Last fall, The Times reported that by the most conservative estimate, as many as 50 of the more than 1,000 concrete buildings in the city built before 1976 would collapse in a major earthquake, exposing thousands to injury or death. In January, Garcetti appointed Lucy Jones, a prominent U.S. Geological Survey seismologist, to spend a year talking with community leaders, scientists, building owners and tenants and coming up with recommendations on how to tackle retrofitting and preserving the city’s water and telecommunications systems during a major quake.
Once Jones’ work is done, the resilience officer would take it from there.
L.A. was chosen as one of 100 cities that will get money and other help from the Rockefeller Foundation to develop ways to minimize damage and recover economically from disasters. Out of 372 cities around the world that have applied to become one of the Foundation’s 100 Resilient Cities, 32 have been selected so far.
The program has already kicked off in New Orleans, Berkeley and San Francisco, which recently expanded the duties of its earthquake czar to include chief of resilience.

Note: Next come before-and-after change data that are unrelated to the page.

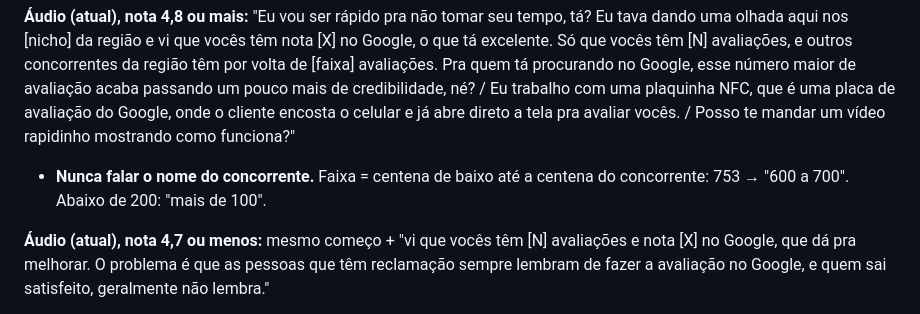
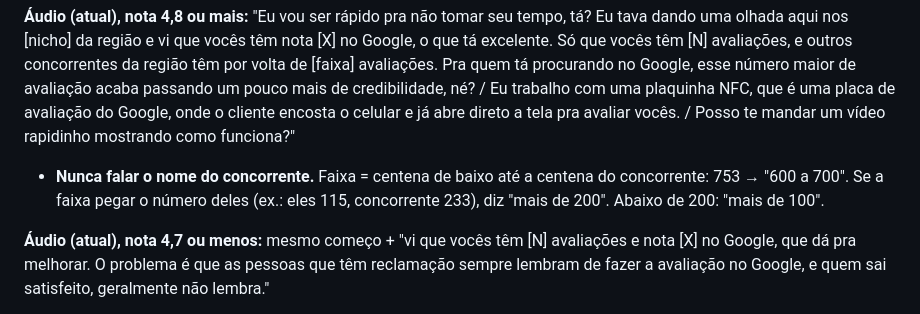
Before and after one commit to luancalhes-web/imobiliaria-bs, a Markdown page: placas-nfc/README.md, the part around the change. Rendered like a GitHub page.

Commit message:
Placas NFC: faixa do concorrente nunca inclui o numero do proprio comercio
Co-Authored-By: Claude Opus 5.5 <noreply@anthropic.com>

```diff
--- a/placas-nfc/README.md
+++ b/placas-nfc/README.md
@@ -30,7 +30,7 @@ Ordem da conversa: **oi → áudio → vídeo de prova → esperar reagir → pr
 **Oi (atual, desde 22/10/2026):** "Bom dia, tudo bem?? Esse é o número do [nome curto]?" (Bom dia / Boa tarde / Boa noite pela hora). Nome curto, como uma pessoa falaria: "Dra. Fernanda Pires | Biomedicina Estética em São Vicente SP" → "da Dra. Fernanda"; "Clínica de estética de sobrancelhas, unhas e facial dra Claudia" → "da Dra. Claudia" / "da estética da Claudia". O painel gera sozinho e tem o campo "Chamar de" para corrigir.
 
 **Áudio (atual), nota 4,8 ou mais:** "Eu vou ser rápido pra não tomar seu tempo, tá? Eu tava dando uma olhada aqui nos [nicho] da região e vi que vocês têm nota [X] no Google, o que tá excelente. Só que vocês têm [N] avaliações, e outros concorrentes da região têm por volta de [faixa] avaliações. Pra quem tá procurando no Google, esse número maior de avaliação acaba passando um pouco mais de credibilidade, né? / Eu trabalho com uma plaquinha NFC, que é uma placa de avaliação do Google, onde o cliente encosta o celular e já abre direto a tela pra avaliar vocês. / Posso te mandar um vídeo rapidinho mostrando como funciona?"
-- **Nunca falar o nome do concorrente.** Faixa = centena de baixo até a centena do concorrente: 753 → "600 a 700". Abaixo de 200: "mais de 100".
+- **Nunca falar o nome do concorrente.** Faixa = centena de baixo até a centena do concorrente: 753 → "600 a 700". Se a faixa pegar o número deles (ex.: eles 115, concorrente 233), diz "mais de 200". Abaixo de 200: "mais de 100".
 
 **Áudio (atual), nota 4,7 ou menos:** mesmo começo + "vi que vocês têm [N] avaliações e nota [X] no Google, que dá pra melhorar. O problema é que as pessoas que têm reclamação sempre lembram de fazer a avaliação no Google, e quem sai satisfeito, geralmente não lembra."
 
```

Michael Berkowitz, president of the Rockefeller Foundation’s 100 Resilient Cities initiative, said L.A. has many complex challenges, and he was “really impressed by the innovative and visionary leadership that the mayor was providing on these issues.”